____ Data for the task

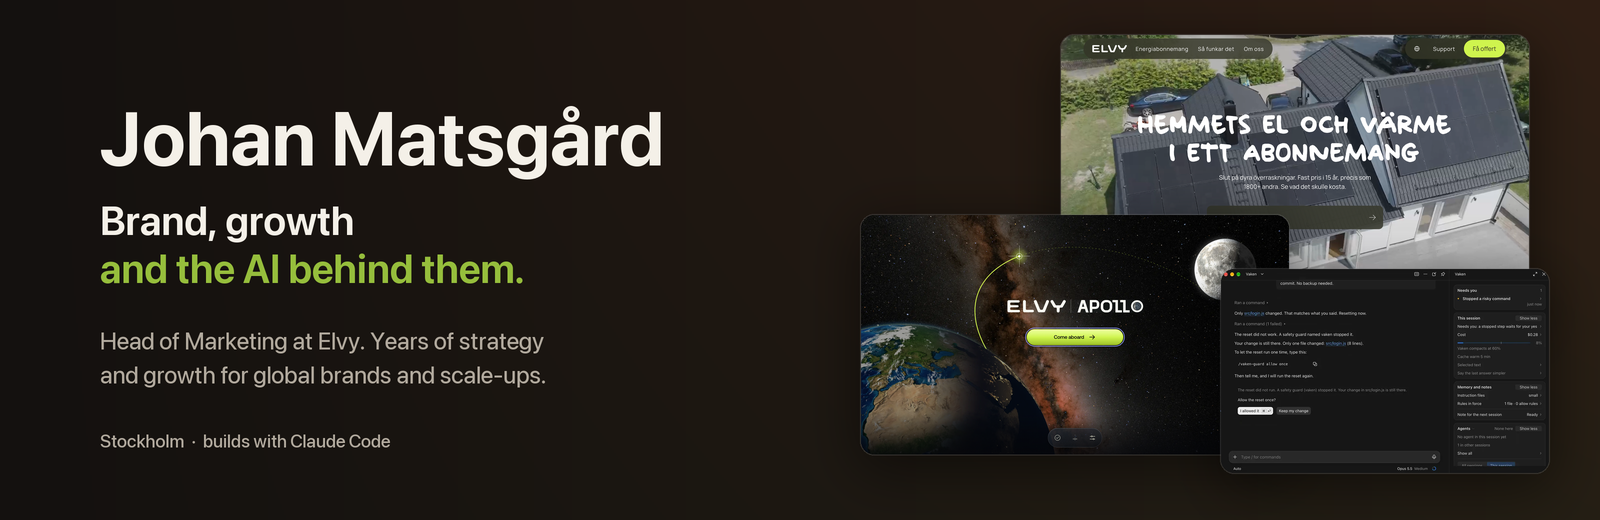
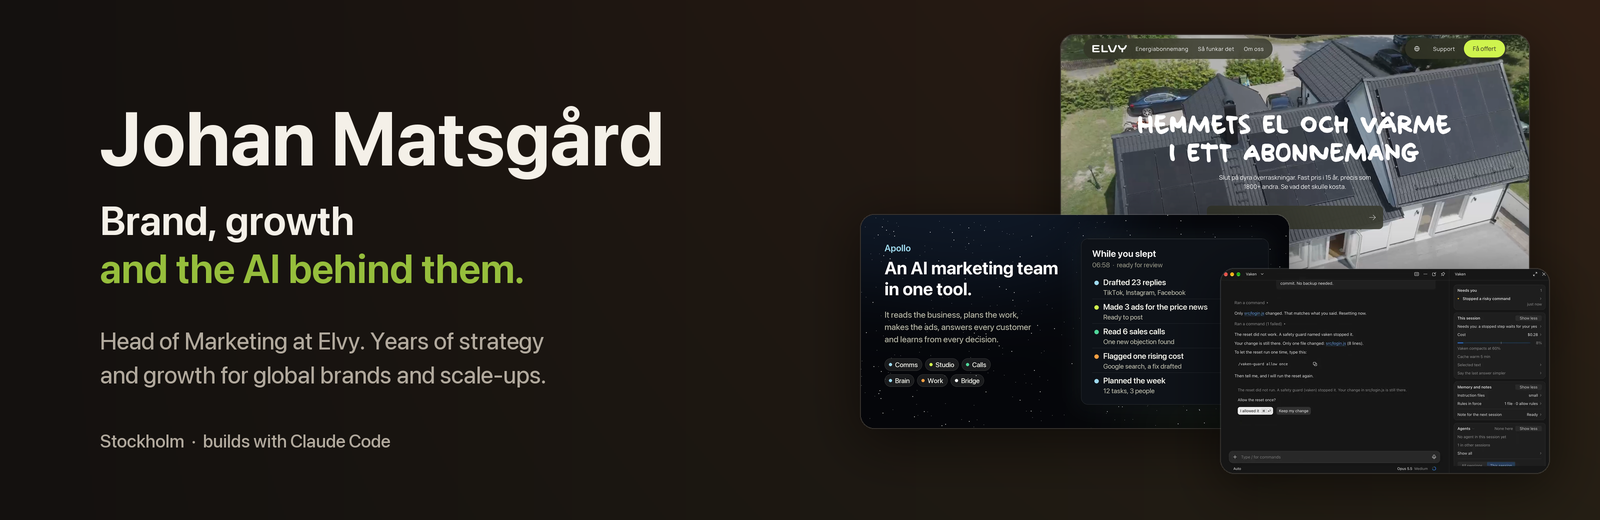
Profile: Apollo feature cards and new hero, login page removed

Changed region(s): [[0.5312, 0.4, 0.7812, 0.8615], [0.7188, 0.4308, 0.75, 0.4615]]

diff --git a/README.md b/README.md
@@ -10,7 +10,7 @@ At Elvy I own the brand and everything we say to customers: ads, partnerships, t
 
 <table>
 <tr>
-<td width="50%"><img src="assets/latest-apollo.png" alt="Apollo's new start page: Earth, the Moon and a flight path"><br><b>Apollo has a new look.</b> Our AI marketing platform, now built by a team. <a href="#apollo-ai-that-takes-elvys-marketing-further">See all six rooms</a></td>
+<td width="50%"><img src="assets/latest-apollo.png" alt="Apollo: an AI marketing team in one tool"><br><b>Apollo, the full picture.</b> Our AI marketing platform, now built by a team. <a href="#apollo-ai-that-takes-elvys-marketing-further">See what it does</a></td>
 <td width="50%"><picture><source media="(prefers-color-scheme: dark)" srcset="assets/latest-vaken-dark.png"><img src="assets/latest-vaken-light.png" alt="vaken in Claude Code Desktop"></picture><br><b>vaken is out.</b> My open-source plugin for Claude Code. <a href="#vaken-mission-control-for-claude-code">See vaken</a></td>
 </tr>
 </table>
@@ -46,21 +46,31 @@ Stack: Next.js (App Router), React 19, TypeScript, Tailwind v4, next-intl, React
 
 ## Apollo: AI that takes Elvy's marketing further
 
-<img src="assets/apollo-door.webp" alt="Apollo's start page: Earth turns, a flight path draws to the Moon" width="100%">
+<img src="assets/apollo-hero.webp" alt="Apollo: an AI marketing team in one tool. While you slept it drafted replies, made ads, read sales calls, flagged a rising cost and planned the week." width="100%">
 
 **An AI marketing team in one tool. Every channel, every customer number and every decision in one place.**
 
-Apollo started as my own project: one marketing lead with the output of a full in-house team plus a performance agency. It now has a team, and we build it together. It reads the business every morning, plans the work, writes in the brand's voice, answers customers and learns from every call we make. People decide; Apollo does the rest of the thinking.
+Apollo started as my own project: one marketing lead with the output of a full in-house team plus a performance agency. It now has a team, and we build it together. People decide; Apollo does the rest of the thinking.
+
+### What Apollo does
+
+<table>
+<tr><td width="50%"><img src="assets/apollo-f-morning.png" alt="Reads the business every morning"><br><b>Reads the business every morning.</b> Says what changed overnight, why, and what to do first.</td><td width="50%"><img src="assets/apollo-f-comments.png" alt="Answers every comment"><br><b>Answers every comment.</b> Reads TikTok, Instagram and Facebook and drafts each reply in the brand's voice. One tap to send.</td></tr>
+<tr><td width="50%"><img src="assets/apollo-f-ads.png" alt="Makes ads in the moment"><br><b>Makes ads in the moment.</b> Spots the news that matters to customers, writes the ad and posts it to Meta, TikTok and Google.</td><td width="50%"><img src="assets/apollo-f-brain.png" alt="One brain, connected to everything"><br><b>One brain, connected to everything.</b> HubSpot, the ad platforms, the website, meetings, sales calls, Slack and Drive feed one memory.</td></tr>
+<tr><td width="50%"><img src="assets/apollo-f-calls-sales.png" alt="Listens to every sales call"><br><b>Listens to every sales call.</b> Learns why people sign or wait, and writes the answers into the site and the sales script.</td><td width="50%"><img src="assets/apollo-f-decide.png" alt="Brings decisions with evidence"><br><b>Brings decisions with evidence.</b> A critic attacks every proposal first. Every call gets a verdict, and Apollo keeps score.</td></tr>
+<tr><td width="50%"><img src="assets/apollo-f-feedback.png" alt="Teaches the ad platforms"><br><b>Teaches the ad platforms.</b> Tells Google, Meta and TikTok which clicks became customers, so they find more like them.</td><td width="50%"><img src="assets/apollo-f-funnel.png" alt="Follows every customer to the roof"><br><b>Follows every customer to the roof.</b> From the first click to signed and installed, measured against the year's goal.</td></tr>
+<tr><td width="50%"><img src="assets/apollo-f-tasks.png" alt="Turns a sentence into a task"><br><b>Turns a sentence into a task.</b> Say it in Slack or in Apollo. It picks the day, the owner and the room, and plans the week by load.</td><td width="50%"><img src="assets/apollo-f-whatif.png" alt="Answers what-if before you spend"><br><b>Answers what-if before you spend.</b> Move a slider and see the customers it brings, from your own numbers.</td></tr>
+<tr><td width="50%"><img src="assets/apollo-f-brief.png" alt="Writes the weekly brief"><br><b>Writes the weekly brief.</b> Numbers against the target, what moved, what is blocked and next week, ready for leadership.</td><td width="50%"><img src="assets/apollo-f-tv.png" alt="Puts the week on the office TV"><br><b>Puts the week on the office TV.</b> Leads, signings and installs, live for the whole company.</td></tr>
+</table>
+<sub>Pictures show dummy data.</sub>
+
+<details>
+<summary><b>Inside the app: Bridge, Work, Studio, Calls, Comms and Brain</b></summary>
+<br>
 
 <img src="assets/apollo-rooms.png" alt="Six Apollo rooms: Bridge, Work, Studio, Calls, Comms and Brain" width="100%">
 <sub>The real interface. Numbers changed and names removed, so no figure here is Elvy's.</sub>
-
-- **Bridge.** The whole business at a glance: pace to the year's goal, cost of a customer, and the path from visit to signed customer. Each morning it says what changed, why, and what to do first.
-- **Work.** Plans the week and ranks every task by what moves the goal, for each person on the team.
-- **Studio.** Writes ads, posts and emails in the brand's voice, learns new voice rules, and follows every draft until it runs as a live ad.
-- **Calls.** Brings the decisions to you with the evidence, across Meta, Google, TikTok and the website. Every call gets a verdict, and Apollo keeps a track record of what worked.
-- **Comms.** Listens to every comment on TikTok, Instagram and Facebook, drafts the replies, and makes sure no question goes unanswered.
-- **Brain.** One memory behind every room: what it was told, every decision, and what worked. Meetings and sales calls feed it too, so its advice is built on what customers actually say.
+</details>
 
 Marketing is the first part of Elvy where we let AI take us this far. We approach every other part of Elvy the same way.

________

> _What is required_: Copy out all the data exactly. No images belong in the copy.

> _Exercise answer_:
Profile: Apollo feature cards and new hero, login page removed

Changed region(s): [[0.5312, 0.4, 0.7812, 0.8615], [0.7188, 0.4308, 0.75, 0.4615]]

diff --git a/README.md b/README.md
@@ -10,7 +10,7 @@ At Elvy I own the brand and everything we say to customers: ads, partnerships, t
 
 <table>
 <tr>
-<td width="50%"><img src="assets/latest-apollo.png" alt="Apollo's new start page: Earth, the Moon and a flight path"><br><b>Apollo has a new look.</b> Our AI marketing platform, now built by a team. <a href="#apollo-ai-that-takes-elvys-marketing-further">See all six rooms</a></td>
+<td width="50%"><img src="assets/latest-apollo.png" alt="Apollo: an AI marketing team in one tool"><br><b>Apollo, the full picture.</b> Our AI marketing platform, now built by a team. <a href="#apollo-ai-that-takes-elvys-marketing-further">See what it does</a></td>
 <td width="50%"><picture><source media="(prefers-color-scheme: dark)" srcset="assets/latest-vaken-dark.png"><img src="assets/latest-vaken-light.png" alt="vaken in Claude Code Desktop"></picture><br><b>vaken is out.</b> My open-source plugin for Claude Code. <a href="#vaken-mission-control-for-claude-code">See vaken</a></td>
 </tr>
 </table>
@@ -46,21 +46,31 @@ Stack: Next.js (App Router), React 19, TypeScript, Tailwind v4, next-intl, React
 
 ## Apollo: AI that takes Elvy's marketing further
 
-<img src="assets/apollo-door.webp" alt="Apollo's start page: Earth turns, a flight path draws to the Moon" width="100%">
+<img src="assets/apollo-hero.webp" alt="Apollo: an AI marketing team in one tool. While you slept it drafted replies, made ads, read sales calls, flagged a rising cost and planned the week." width="100%">
 
 **An AI marketing team in one tool. Every channel, every customer number and every decision in one place.**
 
-Apollo started as my own project: one marketing lead with the output of a full in-house team plus a performance agency. It now has a team, and we build it together. It reads the business every morning, plans the work, writes in the brand's voice, answers customers and learns from every call we make. People decide; Apollo does the rest of the thinking.
+Apollo started as my own project: one marketing lead with the output of a full in-house team plus a performance agency. It now has a team, and we build it together. People decide; Apollo does the rest of the thinking.
+
+### What Apollo does
+
+<table>
+<tr><td width="50%"><img src="assets/apollo-f-morning.png" alt="Reads the business every morning"><br><b>Reads the business every morning.</b> Says what changed overnight, why, and what to do first.</td><td width="50%"><img src="assets/apollo-f-comments.png" alt="Answers every comment"><br><b>Answers every comment.</b> Reads TikTok, Instagram and Facebook and drafts each reply in the brand's voice. One tap to send.</td></tr>
+<tr><td width="50%"><img src="assets/apollo-f-ads.png" alt="Makes ads in the moment"><br><b>Makes ads in the moment.</b> Spots the news that matters to customers, writes the ad and posts it to Meta, TikTok and Google.</td><td width="50%"><img src="assets/apollo-f-brain.png" alt="One brain, connected to everything"><br><b>One brain, connected to everything.</b> HubSpot, the ad platforms, the website, meetings, sales calls, Slack and Drive feed one memory.</td></tr>
+<tr><td width="50%"><img src="assets/apollo-f-calls-sales.png" alt="Listens to every sales call"><br><b>Listens to every sales call.</b> Learns why people sign or wait, and writes the answers into the site and the sales script.</td><td width="50%"><img src="assets/apollo-f-decide.png" alt="Brings decisions with evidence"><br><b>Brings decisions with evidence.</b> A critic attacks every proposal first. Every call gets a verdict, and Apollo keeps score.</td></tr>
+<tr><td width="50%"><img src="assets/apollo-f-feedback.png" alt="Teaches the ad platforms"><br><b>Teaches the ad platforms.</b> Tells Google, Meta and TikTok which clicks became customers, so they find more like them.</td><td width="50%"><img src="assets/apollo-f-funnel.png" alt="Follows every customer to the roof"><br><b>Follows every customer to the roof.</b> From the first click to signed and installed, measured against the year's goal.</td></tr>
+<tr><td width="50%"><img src="assets/apollo-f-tasks.png" alt="Turns a sentence into a task"><br><b>Turns a sentence into a task.</b> Say it in Slack or in Apollo. It picks the day, the owner and the room, and plans the week by load.</td><td width="50%"><img src="assets/apollo-f-whatif.png" alt="Answers what-if before you spend"><br><b>Answers what-if before you spend.</b> Move a slider and see the customers it brings, from your own numbers.</td></tr>
+<tr><td width="50%"><img src="assets/apollo-f-brief.png" alt="Writes the weekly brief"><br><b>Writes the weekly brief.</b> Numbers against the target, what moved, what is blocked and next week, ready for leadership.</td><td width="50%"><img src="assets/apollo-f-tv.png" alt="Puts the week on the office TV"><br><b>Puts the week on the office TV.</b> Leads, signings and installs, live for the whole company.</td></tr>
+</table>
+<sub>Pictures show dummy data.</sub>
+
+<details>
+<summary><b>Inside the app: Bridge, Work, Studio, Calls, Comms and Brain</b></summary>
+<br>
 
 <img src="assets/apollo-rooms.png" alt="Six Apollo rooms: Bridge, Work, Studio, Calls, Comms and Brain" width="100%">
 <sub>The real interface. Numbers changed and names removed, so no figure here is Elvy's.</sub>
-
-- **Bridge.** The whole business at a glance: pace to the year's goal, cost of a customer, and the path from visit to signed customer. Each morning it says what changed, why, and what to do first.
-- **Work.** Plans the week and ranks every task by what moves the goal, for each person on the team.
-- **Studio.** Writes ads, posts and emails in the brand's voice, learns new voice rules, and follows every draft until it runs as a live ad.
-- **Calls.** Brings the decisions to you with the evidence, across Meta, Google, TikTok and the website. Every call gets a verdict, and Apollo keeps a track record of what worked.
-- **Comms.** Listens to every comment on TikTok, Instagram and Facebook, drafts the replies, and makes sure no question goes unanswered.
-- **Brain.** One memory behind every room: what it was told, every decision, and what worked. Meetings and sales calls feed it too, so its advice is built on what customers actually say.
+</details>
 
 Marketing is the first part of Elvy where we let AI take us this far. We approach every other part of Elvy the same way.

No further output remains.